**What the task asks**: Only the count should appear in your answer: how many lines of the data below contain the word "https"?

Data extracted from a collection:

☆ ☆ ☆

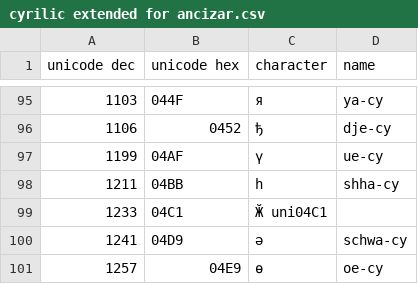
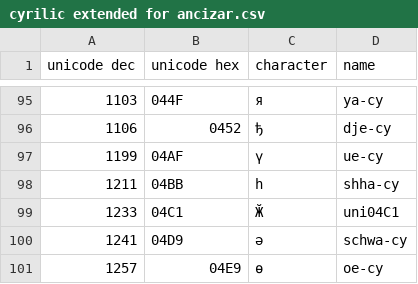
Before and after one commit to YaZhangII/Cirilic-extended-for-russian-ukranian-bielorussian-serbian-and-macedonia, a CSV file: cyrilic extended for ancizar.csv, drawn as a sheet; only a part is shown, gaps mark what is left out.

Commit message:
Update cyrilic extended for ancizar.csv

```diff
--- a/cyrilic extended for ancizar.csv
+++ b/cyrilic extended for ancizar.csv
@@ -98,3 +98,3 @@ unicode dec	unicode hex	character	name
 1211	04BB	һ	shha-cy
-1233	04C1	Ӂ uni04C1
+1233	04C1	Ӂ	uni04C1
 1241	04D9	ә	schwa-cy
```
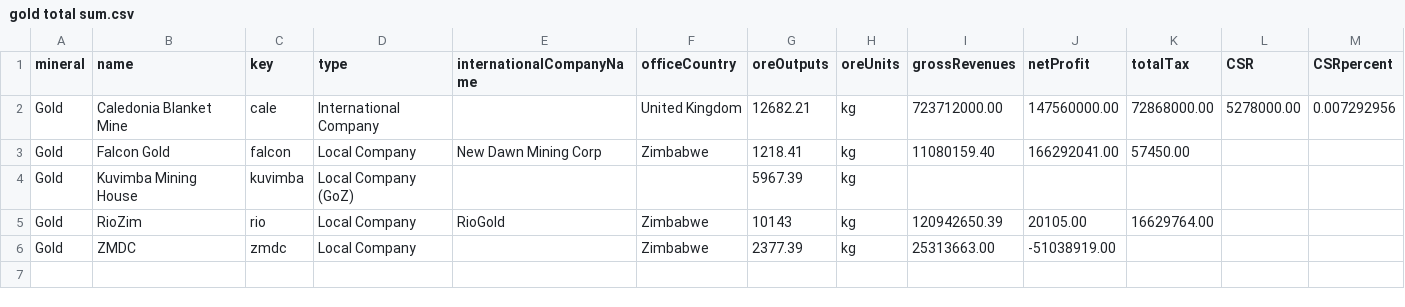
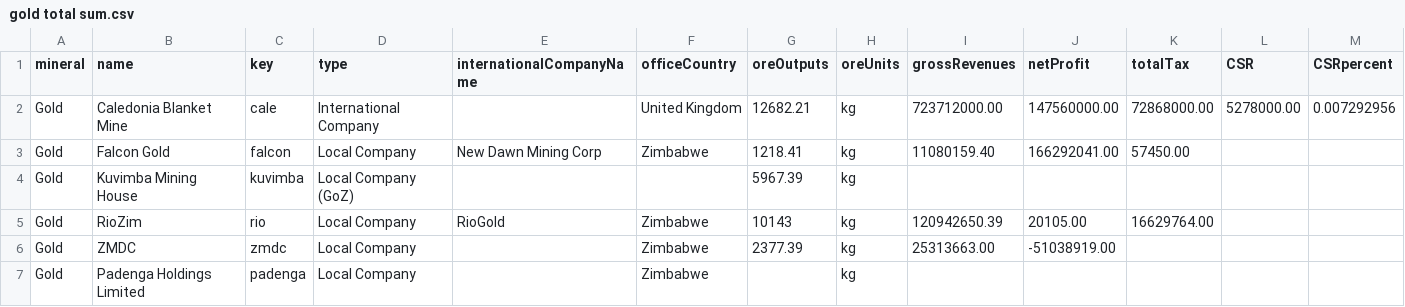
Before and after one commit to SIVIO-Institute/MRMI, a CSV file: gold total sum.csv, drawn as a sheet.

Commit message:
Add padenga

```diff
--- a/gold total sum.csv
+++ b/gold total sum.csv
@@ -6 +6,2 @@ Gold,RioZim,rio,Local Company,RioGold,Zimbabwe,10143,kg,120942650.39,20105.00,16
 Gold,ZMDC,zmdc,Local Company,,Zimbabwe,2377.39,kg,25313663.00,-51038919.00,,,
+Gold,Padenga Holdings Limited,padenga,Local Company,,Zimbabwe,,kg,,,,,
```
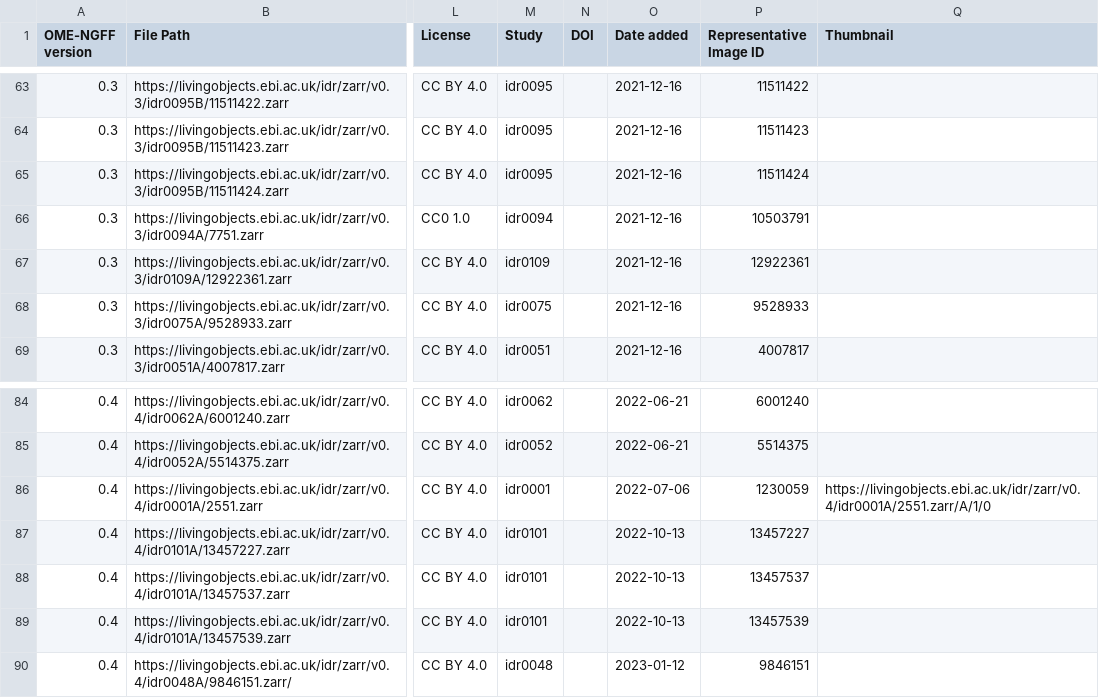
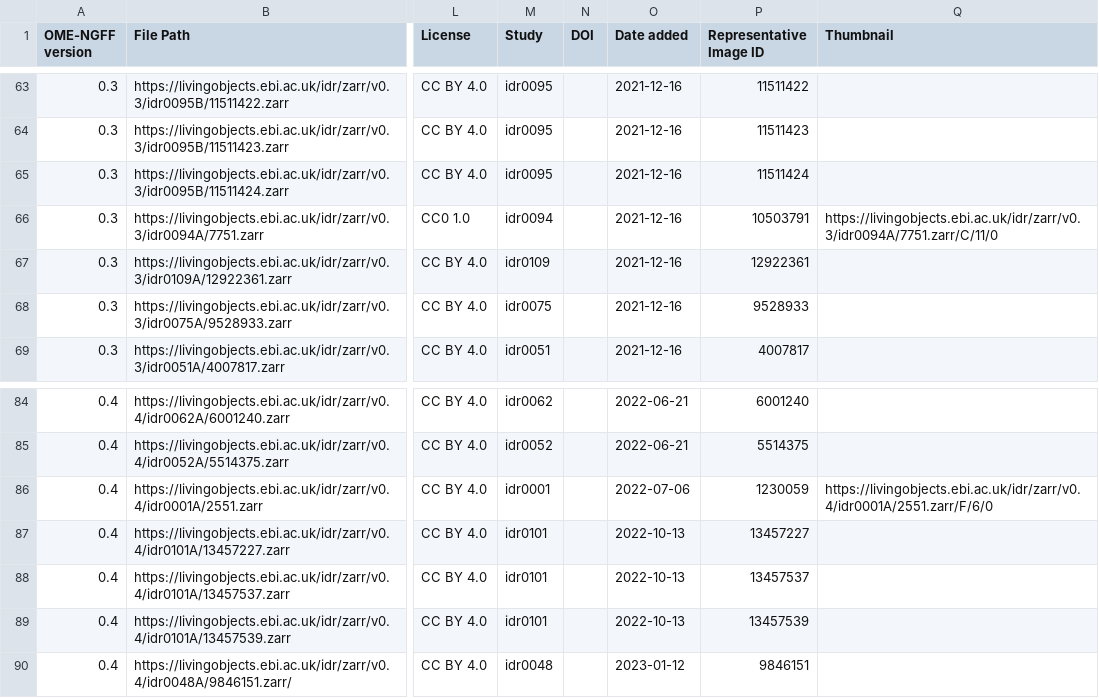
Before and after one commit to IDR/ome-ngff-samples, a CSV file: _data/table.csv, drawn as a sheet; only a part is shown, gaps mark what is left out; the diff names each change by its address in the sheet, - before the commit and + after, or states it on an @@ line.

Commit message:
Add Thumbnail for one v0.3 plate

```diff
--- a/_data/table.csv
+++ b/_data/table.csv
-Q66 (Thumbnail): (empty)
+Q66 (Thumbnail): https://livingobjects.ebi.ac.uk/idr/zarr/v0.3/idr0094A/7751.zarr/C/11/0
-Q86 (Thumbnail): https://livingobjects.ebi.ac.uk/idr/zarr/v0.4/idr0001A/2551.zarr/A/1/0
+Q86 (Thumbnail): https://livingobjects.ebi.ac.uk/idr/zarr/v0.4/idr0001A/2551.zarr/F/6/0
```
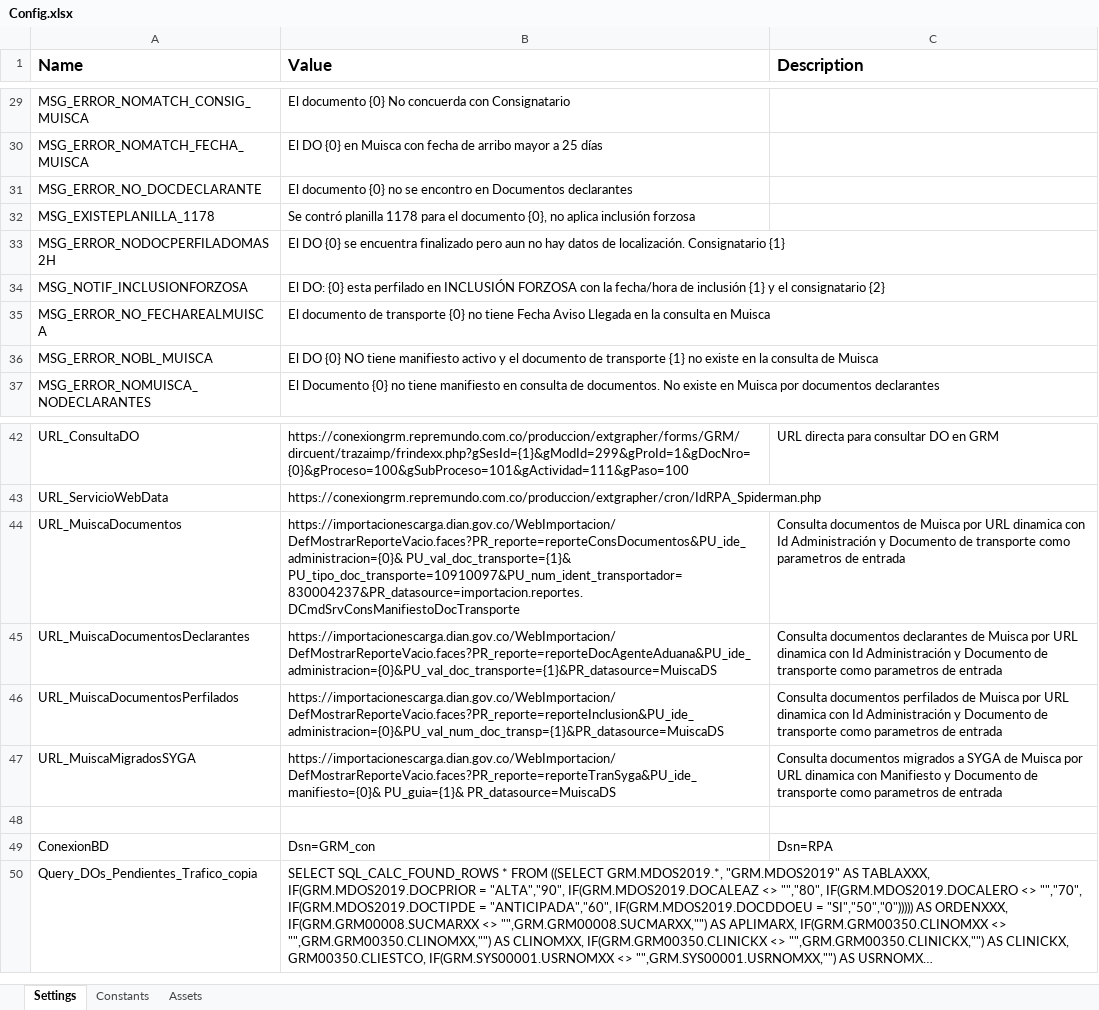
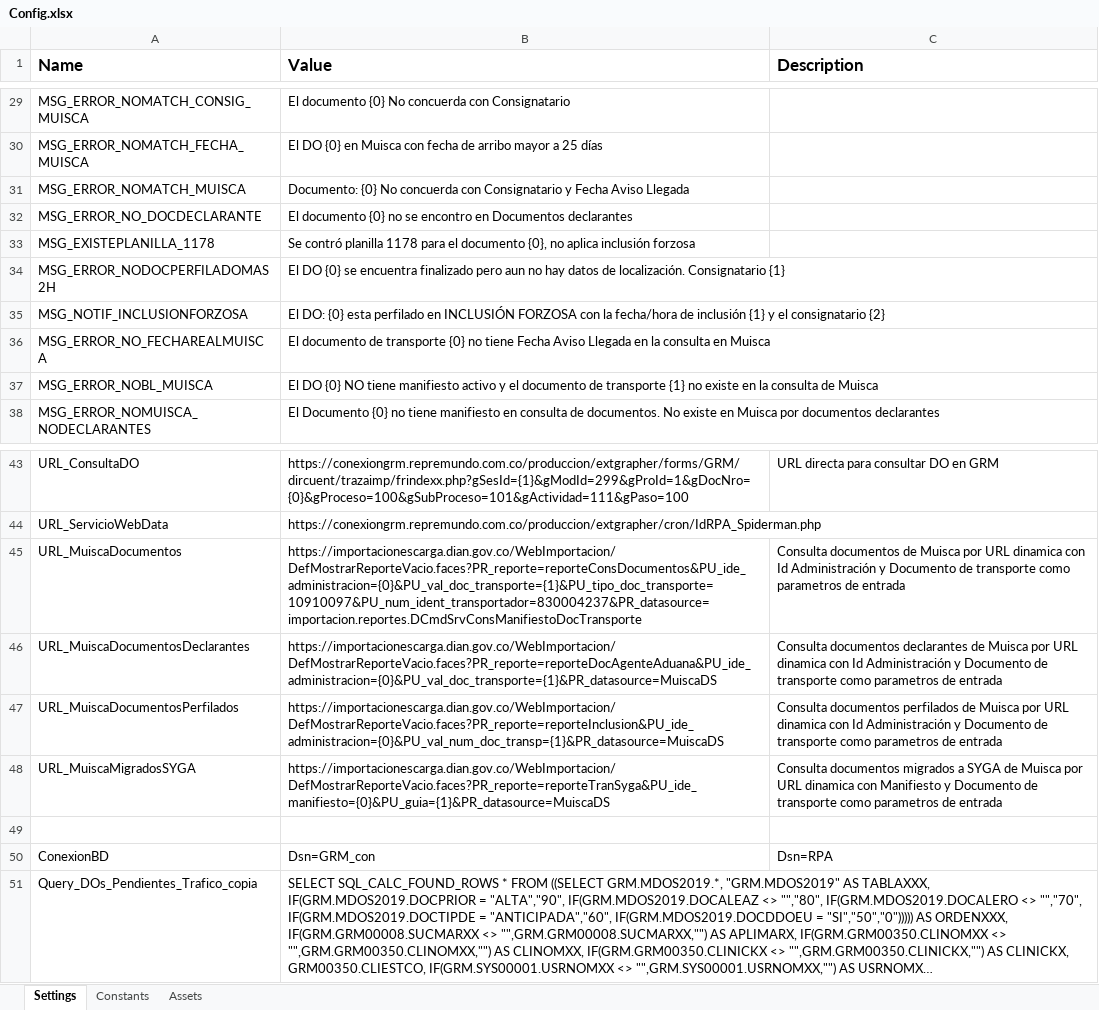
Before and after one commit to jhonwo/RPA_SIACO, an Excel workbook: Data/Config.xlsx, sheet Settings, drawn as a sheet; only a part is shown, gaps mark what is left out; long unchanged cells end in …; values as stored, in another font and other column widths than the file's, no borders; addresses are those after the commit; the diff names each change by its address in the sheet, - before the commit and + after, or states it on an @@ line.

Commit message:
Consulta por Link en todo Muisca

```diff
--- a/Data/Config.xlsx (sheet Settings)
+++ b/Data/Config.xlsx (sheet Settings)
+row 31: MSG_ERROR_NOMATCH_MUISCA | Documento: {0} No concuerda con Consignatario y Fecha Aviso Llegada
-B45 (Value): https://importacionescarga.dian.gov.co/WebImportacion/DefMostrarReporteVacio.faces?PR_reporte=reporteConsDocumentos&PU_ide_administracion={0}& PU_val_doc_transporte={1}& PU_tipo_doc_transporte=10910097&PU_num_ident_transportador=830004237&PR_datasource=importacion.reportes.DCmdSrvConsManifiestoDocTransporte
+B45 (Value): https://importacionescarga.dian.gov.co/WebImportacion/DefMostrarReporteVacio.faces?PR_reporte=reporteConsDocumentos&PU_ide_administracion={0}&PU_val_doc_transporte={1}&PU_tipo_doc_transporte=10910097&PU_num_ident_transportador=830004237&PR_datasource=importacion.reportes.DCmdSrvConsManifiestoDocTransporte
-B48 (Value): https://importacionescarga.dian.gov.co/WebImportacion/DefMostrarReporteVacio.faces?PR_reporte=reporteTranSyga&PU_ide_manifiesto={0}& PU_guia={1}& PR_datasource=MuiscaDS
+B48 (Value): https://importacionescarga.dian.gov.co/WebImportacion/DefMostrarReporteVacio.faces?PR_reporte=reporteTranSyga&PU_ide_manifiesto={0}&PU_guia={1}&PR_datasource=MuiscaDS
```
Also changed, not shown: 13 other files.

☆ ☆ ☆

**Answer space**: 7